But Alfio's couldn't survive with just the shtick. In the end you get a Caesar salad ($5.50, minimum order of two) that is fresh, tart, crisp and delicious.
The menu seems to suggest that Alfio invented the Caesar salad, but this is simply some good old-fashioned American marketing. Which is to say, it isn't true. The salad was created at the Hotel Caesar in Tijuana, Mexico, in the 1930s with pretty much the same ingredients used today except for lemon replacing the lime used in the original.
Caesar salad is one of those things common to most restaurant menus that is almost never made properly. Alfio makes it properly.
That means the garlic is crushed, then rubbed into the wooden bowl and discarded. That the anchovies are pounded into a paste that, when mixed with the raw egg and other ingredients, becomes invisible in the finished product. (If you are ever served a Caesar salad with the anchovies visible, send it back and tell the waiter you are insulted.) That the lemon juice is fresh-squeezed. That the red-wine vinegar/olive oil dressing has a touch of mustard powder in it to add an edge. That the romaine leaves are icy-crisp and crunchy.
Alfio substitutes fresh-grated Romano for the Parmesan more commonly used (and part of the original recipe), but this is an improvement. So maybe we give him credit for inventing a better Caesar salad.
But more than the Caesar is good here. We found all of the food carefully prepared and delicious.
I began with the escargot ($6.95), which prompted Beeka the Destroyer, our 7-year-old, to put a napkin over his head like Curt Schilling turning over a lead to Mitch Williams.
``Dad, you're crazy,'' said Nick, our 10-year-old, before I could explain that these snails were a cut above those found in our yard.
The snails were tender and married well with the garlicky butter sauce.
My lovely assistant ordered the veal fiorentino ($16.95), egg-and-flour-coated veal sauteed in a lemon and wine sauce and served with a bed of spinach on top. Her verdict: Tender and delicious.
I had the Chilean black bass with black bean sauce ($16.95). I expected the Chinese black bean sauce, but got instead a black bean relish with corn and sweet red pepper. The fish was perfectly prepared, not overcooked.
The entrees come with choice of vegetables or pasta and salads.

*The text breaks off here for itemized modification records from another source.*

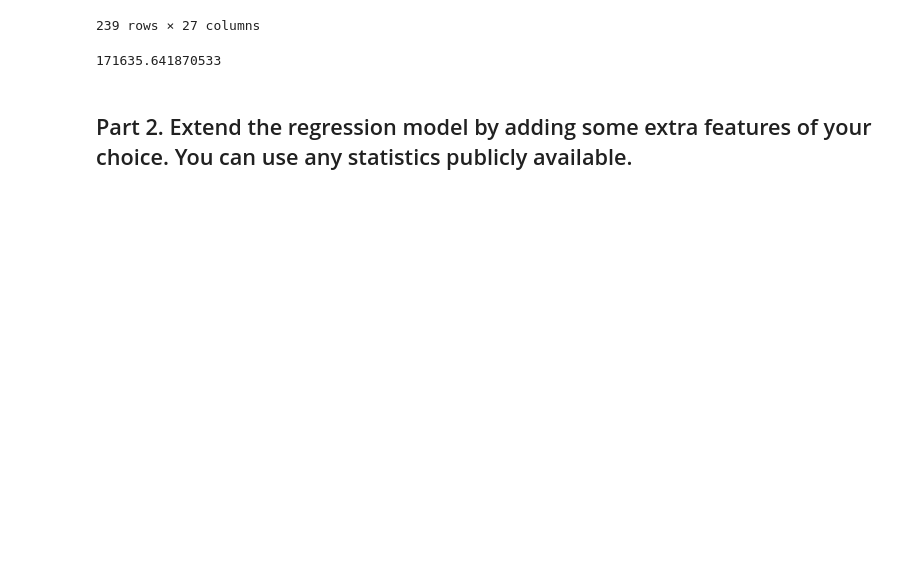
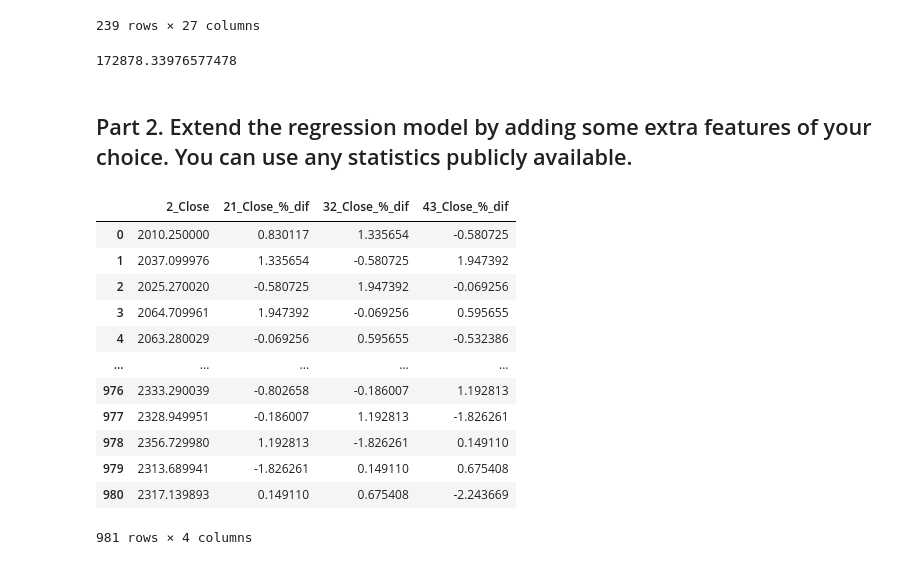
Before and after one commit to tiny451th/2025_ML_1, a Jupyter notebook: load_data.ipynb, the cells around one changed output. Drawn from its saved outputs; the diff is of its cells as text; code cells hidden in the pictures; blank space fills up the shorter version.

```diff
--- a/load_data.ipynb
+++ b/load_data.ipynb
@@ -207,7 +218,7 @@ array([ 874.08174958,  862.53174085, 1375.80983209,  856.14988936,
 # %%
-# get fourth method's model
+# get fifth method's model
 
-tmp_column = list(filter(lambda x: x.endswith(('Close', 'Volume')), column_name))
+tmp_column = list(filter(lambda x: x.endswith(('Open', 'Close')) and x.startswith(('2','3','4')), column_name))
 X = df_train_new[tmp_column]
 column_mm = MS(tmp_column)
 X_train = column_mm.fit_transform(X)
@@ -235,15 +246,44 @@ df_test_new
 # %%
 # get test MSE
 
-tmp_column_test = list(filter(lambda x: x.endswith(('Close', 'Volume')), column_name))
+tmp_column_test = list(filter(lambda x: x.endswith(('Open', 'Close')) and x.startswith(('2','3','4')), column_name))
 X = df_test_new[tmp_column_test]
 X_test = column_mm.transform(X)
 y_test = Y
 valid_pred = results.predict(X_test)
 np.mean((y_test - valid_pred)**2)
 # %% [output]
-171635.641870533
+172878.33976577478
 # %% [markdown]
 ## Part 2. Extend the regression model by adding some extra features of your choice. You can use any statistics publicly available.
 # %%
-# GOOD LUCK
+# many stock dataset includes increased/decreased price of each day
+# as final method is the best, just use Open, Close change in 3 days
+def get_dif_df(df_new: DataFrame) -> DataFrame:
+    tmp_column = list(filter(lambda x: x.endswith(('Close')), df_new.columns))
+    df_dif = df_new[tmp_column].copy()
+    df_dif['21_Close_%_dif'] = (df_dif['2_Close'] - df_dif['1_Close']) / df_dif['1_Close'] * 100
+    df_dif['32_Close_%_dif'] = (df_dif['3_Close'] - df_dif['2_Close']) / df_dif['2_Close'] * 100
+    df_dif['43_Close_%_dif'] = (df_dif['4_Close'] - df_dif['3_Close']) / df_dif['3_Close'] * 100
+
+    tmp_column = list(filter(lambda x: x.endswith('dif') or x.startswith('2_Close'), df_dif.columns))
+    df_dif = df_dif[tmp_column].copy()
+
+    return df_dif
+# %%
+df_train_dif = get_dif_df(df_train_new)
+df_train_dif
+# %% [output]
+|  | 2_Close | 21_Close_%_dif | 32_Close_%_dif | 43_Close_%_dif |
+| 0 | 2010.250000 | 0.830117 | 1.335654 | -0.580725 |
+| 1 | 2037.099976 | 1.335654 | -0.580725 | 1.947392 |
+| 2 | 2025.270020 | -0.580725 | 1.947392 | -0.069256 |
+| 3 | 2064.709961 | 1.947392 | -0.069256 | 0.595655 |
+| 4 | 2063.280029 | -0.069256 | 0.595655 | -0.532386 |
+| ... | ... | ... | ... | ... |
+| 976 | 2333.290039 | -0.802658 | -0.186007 | 1.192813 |
+| 977 | 2328.949951 | -0.186007 | 1.192813 | -1.826261 |
+| 978 | 2356.729980 | 1.192813 | -1.826261 | 0.149110 |
+| 979 | 2313.689941 | -1.826261 | 0.149110 | 0.675408 |
+| 980 | 2317.139893 | 0.149110 | 0.675408 | -2.243669 |
+981 rows × 4 columns
```
Also changed, not shown: parts of 4 cells of this notebook.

Beeka ordered a plate of spaghetti and meatballs ($8.75), which was to his liking, but Nick's spaghetti and hot sausage ($8.75) was a bit of a surprise. One normally expects the sausage to be cooked in the same style sauce as the meatballs, but in this case the sauce was heavily laden with red pepper flakes. Nick ate it, but the extra spice was unnecessary.
Alfio's tux and the white linen tablecloths give the place an Old World feel, but the decor is more early American than Italian. The wine list is reasonably priced and includes wine by the glass.
Alfio Gaglianese was a maitre d' of some renown at the now-defunct Da Vinci's at 20th and Walnut streets for 20 years before opening this place 14 years ago. If he can't make you feel comfortable, no one can. But, more important, he hasn't let his standards slip.
It seems like every three or four years another reviewer gives Alfio's the once-over. He's yet to get a bad review. He won't get one from us, either.
15 Limekiln Pike, Edge Hill
Stars: * * * *
Hours: 11:30 a.m.-10 p.m. Tuesday-Thursday, until 11 p.m. Friday; 4-11 p.m. Saturday, 4-9 p.m. Sunday. Closed Monday.
Entree prices: $8.25 to $21.
Accessibility: Steps up to entrance.
Credit cards: All major.